Insulin glulisine (Apidra) is the third ultra-short-acting insulin analogue listed on the PBS, the others being insulin lispro and insulin aspart (see Table 1). The PBAC agreed that insulin glulisine was no less effective than insulin lispro at reducing HbA1c levels in people with type 1 and type 2 diabetes.1

The safety and efficacy of insulin glulisine has not been established in children (≤ 12 years) or in pregnant women.2 As such, prescribers should continue to use other rapid-acting insulin analogues for these patients.

Like other ultra-short-acting insulins, insulin glulisine is a clear solution injected subcutaneously immediately before meals. One unit of insulin glulisine is equivalent to one unit of insulin lispro. Carefully monitor blood glucose levels and concomitant medication if switching a patient between different types or brands of insulin.

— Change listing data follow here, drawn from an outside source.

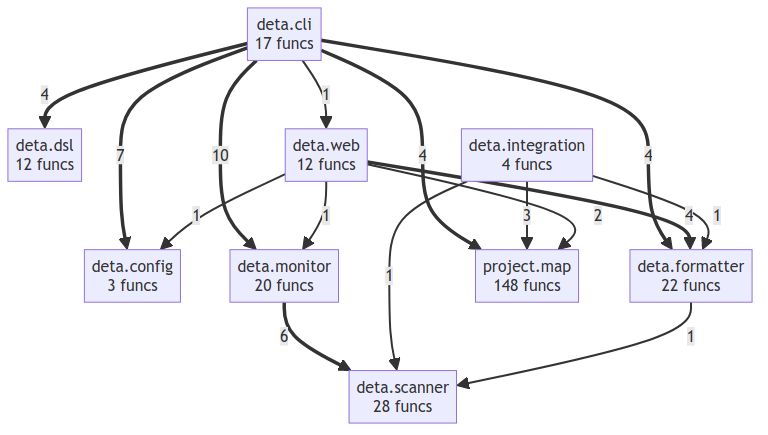
semcod/deta keeps this Mermaid diagram as project/compact_flow.png. Above is the earlier version. Its source is kept beside it as project/compact_flow.mmd.
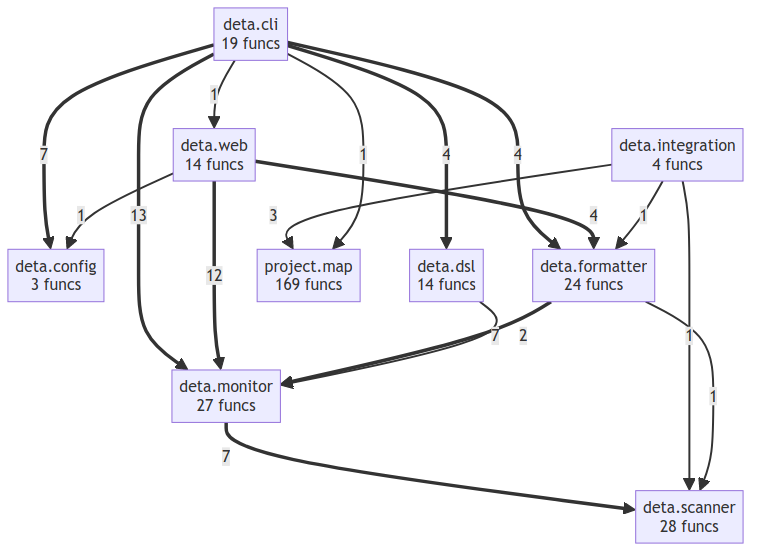
After the change.

The edit, as a diff of the source:
```diff
@@ -1,24 +1,25 @@
 flowchart TD
-    deta__cli["deta.cli<br/>17 funcs"]
+    deta__cli["deta.cli<br/>19 funcs"]
     deta__config["deta.config<br/>3 funcs"]
-    deta__dsl["deta.dsl<br/>12 funcs"]
-    deta__formatter["deta.formatter<br/>22 funcs"]
+    deta__dsl["deta.dsl<br/>14 funcs"]
+    deta__formatter["deta.formatter<br/>24 funcs"]
     deta__integration["deta.integration<br/>4 funcs"]
-    deta__monitor["deta.monitor<br/>20 funcs"]
+    deta__monitor["deta.monitor<br/>27 funcs"]
     deta__scanner["deta.scanner<br/>28 funcs"]
-    deta__web["deta.web<br/>12 funcs"]
-    project__map["project.map<br/>148 funcs"]
-    deta__cli ==>|10| deta__monitor
+    deta__web["deta.web<br/>14 funcs"]
+    project__map["project.map<br/>169 funcs"]
+    deta__cli ==>|13| deta__monitor
+    deta__web ==>|12| deta__monitor
     deta__cli ==>|7| deta__config
-    deta__monitor ==>|6| deta__scanner
-    deta__cli ==>|4| project__map
+    deta__monitor ==>|7| deta__scanner
+    deta__formatter ==>|7| deta__monitor
     deta__cli ==>|4| deta__formatter
     deta__cli ==>|4| deta__dsl
     deta__web ==>|4| deta__formatter
     deta__integration -->|3| project__map
-    deta__web -->|2| project__map
+    deta__dsl -->|2| deta__monitor
+    deta__cli -->|1| project__map
     deta__cli -->|1| deta__web
-    deta__web -->|1| deta__monitor
     deta__web -->|1| deta__config
     deta__integration -->|1| deta__formatter
     deta__integration -->|1| deta__scanner
```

Table 1 Pharmacokinetic profiles of non-mixed insulins available in Australia*
Insulin type Onset of action Peak action Duration of action
Ultra-short acting
insulin lispro (Humalog)
aspart (Novorapid)
15 minutes 1 hour 4–5 hours
insulin glulisine (Apidra)†
15 minutes
~ 1 hour
4 hours
Short acting
neutral (Actrapid/Humulin R/Hypurin Neutral) 30 minutes 2–3 hours 6–8 hours
Long acting
non-mixed (Humulin NPH/Protaphane/Hypurin Isophane) 1–2.5 hours 4–12 hours 16–24 hours
insulin detemir (Levemir) 3–4 hours 9 hours 12–20 hours
insulin glargine (Lantus) 1–2 hours No peak 24 hours
* Adapted from Australian Medicines Handbook3
† Source: Dailey G (2006)4